We study the effect of H+ and OH- diffusion on the hydrogen evolution reaction in unbuffered aqueous electrolyte solutions of mildly acidic pH values. We demonstrate that the cathodic polarization curves measured on a Ni rotating disk electrode in these solutions can be modeled by assuming two irreversible reactions, the reduction of H+ and that of water molecules, both following Erdey-Grúz–Volmer–Butler kinetics. The reduction of H+ yields a transport-limited and thus, rotation rate-dependent current at not very negative potentials. At more cathodic potentials the polarization curves are dominated by the reduction of water and no mass transfer limitation seems to apply for this reaction. Although prima facie the two processes may seem to proceed independently, by the means of finite-element digital simulations we show that a strong coupling (due to the recombination of H+ and OH− to water molecules) exists between them. We also develop an analytical model that can well describe polarization curves at various values of pH and rotation rates. The key indication of both models is that hydroxide ions can have an infinite diffusion rate in the proximity of the electrode surface, a feature that can be explained by assuming a directed Grotthuss-like shuttling mechanism of transport.

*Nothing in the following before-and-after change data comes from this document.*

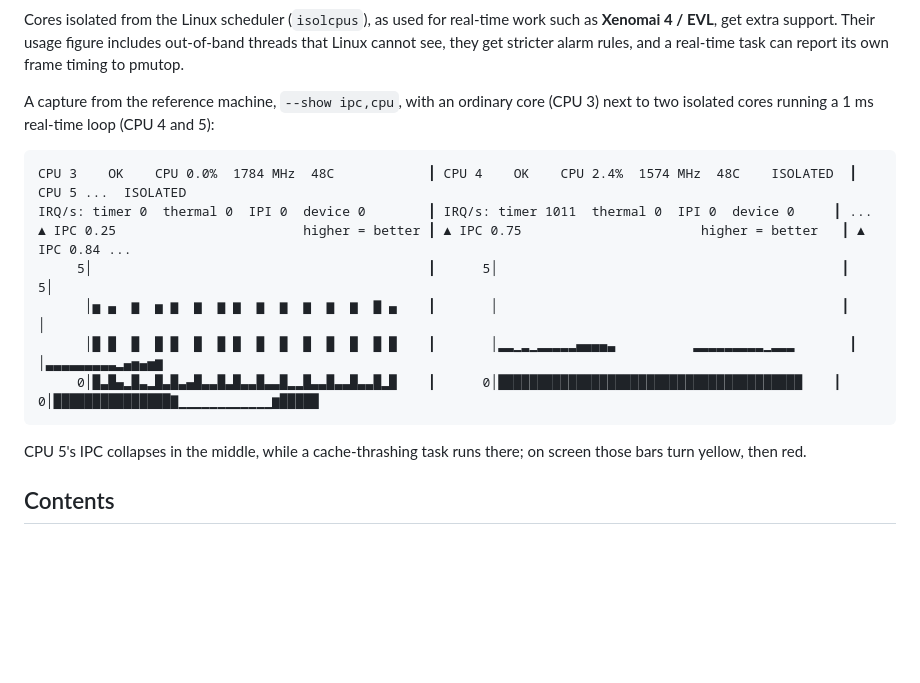
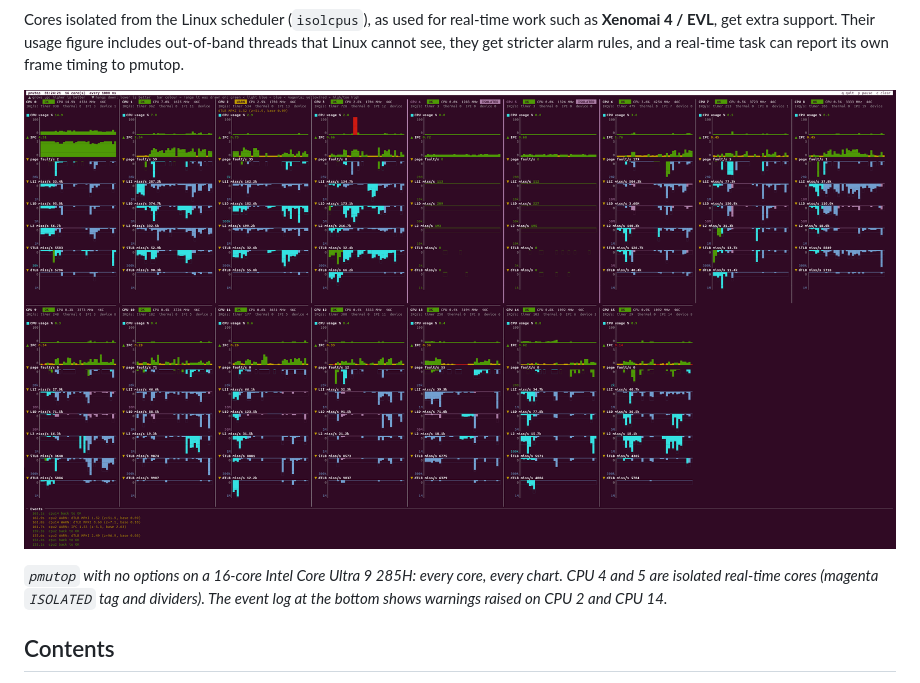
Before and after one commit to whensungoesdown/pmutop, a Markdown page: README.md, the part around the change. Drawn GitHub-style; pictures changed too: docs/pmutop-screenshot.png (added); blank space fills up the shorter version.

Commit message:
README: add screenshot of the full-screen view

````diff
--- a/README.md
+++ b/README.md
@@ -14,19 +14,9 @@ From these you can usually tell whether a core is limited by memory, by instruct
 
 Cores isolated from the Linux scheduler (`isolcpus`), as used for real-time work such as **Xenomai 4 / EVL**, get extra support. Their usage figure includes out-of-band threads that Linux cannot see, they get stricter alarm rules, and a real-time task can report its own frame timing to pmutop.
 
-A capture from the reference machine, `--show ipc,cpu`, with an ordinary core (CPU 3) next to two isolated cores running a 1 ms real-time loop (CPU 4 and 5):
+![pmutop on a 16-core Intel Core Ultra 9 285H](docs/pmutop-screenshot.png)
 
-```
-CPU 3    OK    CPU 0.0%  1784 MHz  48C            ┃ CPU 4    OK    CPU 2.4%  1574 MHz  48C    ISOLATED  ┃ CPU 5 ...  ISOLATED
-IRQ/s: timer 0  thermal 0  IPI 0  device 0        ┃ IRQ/s: timer 1011  thermal 0  IPI 0  device 0     ┃ ...
-▲ IPC 0.25                        higher = better ┃ ▲ IPC 0.75                       higher = better   ┃ ▲ IPC 0.84 ...
-     5│                                           ┃      5│                                            ┃      5│
-      │▅ ▄  ▆  ▅ ▆  ▆  ▆ ▆  ▆  ▆  ▆  ▆  ▆  ▇ ▄    ┃       │                                            ┃       │
-      │█ █  █  █ █  █  █ █  █  █  █  █  █  █ █    ┃       │▂▂▁▂▁▂▂▂▂▂▄▄▄▄▃          ▂▂▂▂▂▂▂▂▂▁▂▂▂       ┃       │▃▃▃▃▃▃▃▃▃▂▄▅▄▅▆
-     0│█▃█▄▂█▃▂█▃█▃▄█▃▃█▃█▃▃█▃▃█▂▂█▃▃█▃▃█▃▃█▂█    ┃      0│███████████████████████████████████████    ┃      0│███████████████▇▁▁▁▁▁▁▁▁▁▁▁▁▆█████
-```
-
-CPU 5's IPC collapses in the middle, while a cache-thrashing task runs there; on screen those bars turn yellow, then red.
+*`pmutop` with no options on a 16-core Intel Core Ultra 9 285H: every core, every chart. CPU 4 and 5 are isolated real-time cores (magenta `ISOLATED` tag and dividers). The event log at the bottom shows warnings raised on CPU 2 and CPU 14.*
 
 ## Contents
 
````
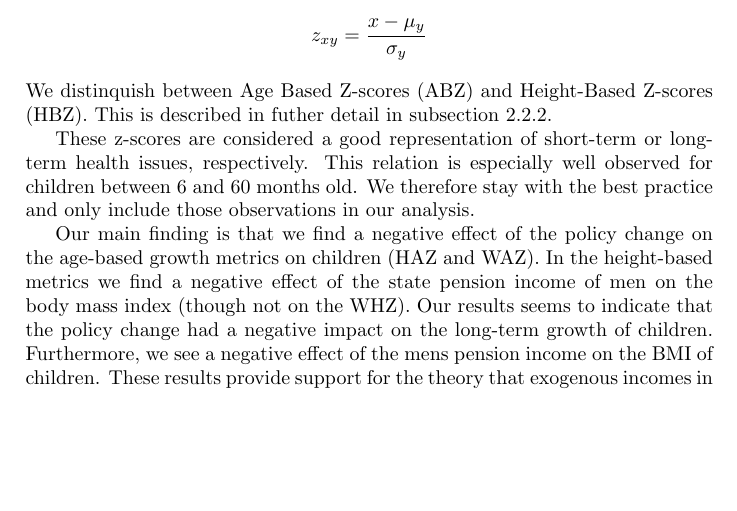
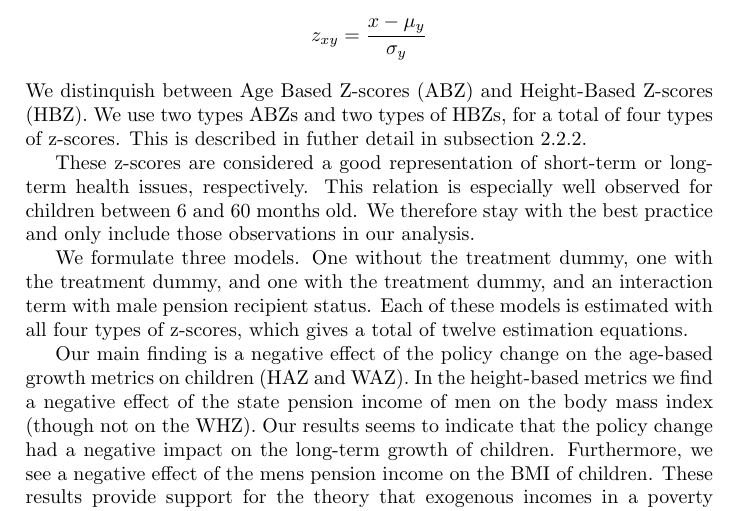
Before and after one commit to bquast/Preliminary-Thesis-Defence, a LaTeX thesis (PTD.tex, which reads south-africa.tex): part of page 8 of 33, cut so that both start at the same text, the shorter picture padded with empty space. Compiled offline with pdfLaTeX.

Commit message:
more intro

```diff
--- a/south-africa.tex
+++ b/south-africa.tex
@@ -70,19 +70,24 @@ and divide by the standard devation ($\sigma_y$), like so:
 z_{xy} = \frac{x - \mu_y}{\sigma_{y}}
 \]
 We distinquish between Age Based Z-scores (ABZ) and Height-Based Z-scores (HBZ).
+We use two types ABZs and two types of HBZs, for a total of four types of z-scores.
 This is described in futher detail in \autoref{sa:data:who}.
 
 These z-scores are considered a good representation of short-term or long-term health issues, respectively.
 This relation is especially well observed for children between 6 and 60 months old.
 We therefore stay with the best practice and only include those observations in our analysis.
 
+We formulate three models. One without the treatment dummy,
+one with the treatment dummy, and one with the treatment dummy,
+and an interaction term with male pension recipient status.
+Each of these models is estimated with all four types of z-scores,
+which gives a total of twelve estimation equations.
+
 
 % HISTORY OF APARTHEID AND CHANGE IN PENSION SCHEME
 
 
-% ESTIMATION
-
-Our main finding is that we find a negative effect of the policy change on the age-based growth metrics on children (HAZ and WAZ).
+Our main finding is a negative effect of the policy change on the age-based growth metrics on children (HAZ and WAZ).
 In the height-based metrics we find a negative effect of the state pension income of men on the body mass index (though not on the WHZ).
 Our results seems to indicate that the policy change had a negative impact on the long-term growth of children.
 Furthermore, we see a negative effect of the mens pension income on the BMI of children.
```
Also changed, not shown: PTD.pdf.
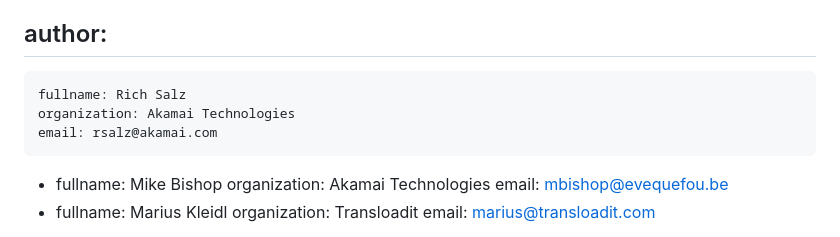
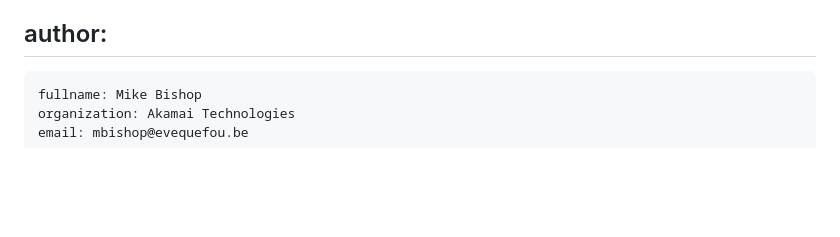
Before and after one commit to ietf-wg-httpapi/httpapi-privacy, a Markdown page: draft-ietf-httpapi-privacy.md, the part around the change. GitHub-like rendering; blank space fills up the shorter version.

Commit message:
Remove Rich Salz as author

```diff
--- a/draft-ietf-httpapi-privacy.md
+++ b/draft-ietf-httpapi-privacy.md
@@ -20,10 +20,6 @@ venue:
   latest: "https://ietf-wg-httpapi.github.io/draft-ietf-httpapi-privacy/draft-ietf-httpapi-privacy.html"
 
 author:
- -
-    fullname: Rich Salz
-    organization: Akamai Technologies
-    email: rsalz@akamai.com
  -
     fullname: Mike Bishop
     organization: Akamai Technologies
```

Grozovski, V., Vesztergom, S., Láng, G. G., & Broekmann, P. (2017). Electrochemical hydrogen evolution: H+ or H2O reduction? A rotating disk electrode study. Journal of the Electrochemical Society, 164(11), E3171–E3178. https://doi.org/10.1149/2.0191711jes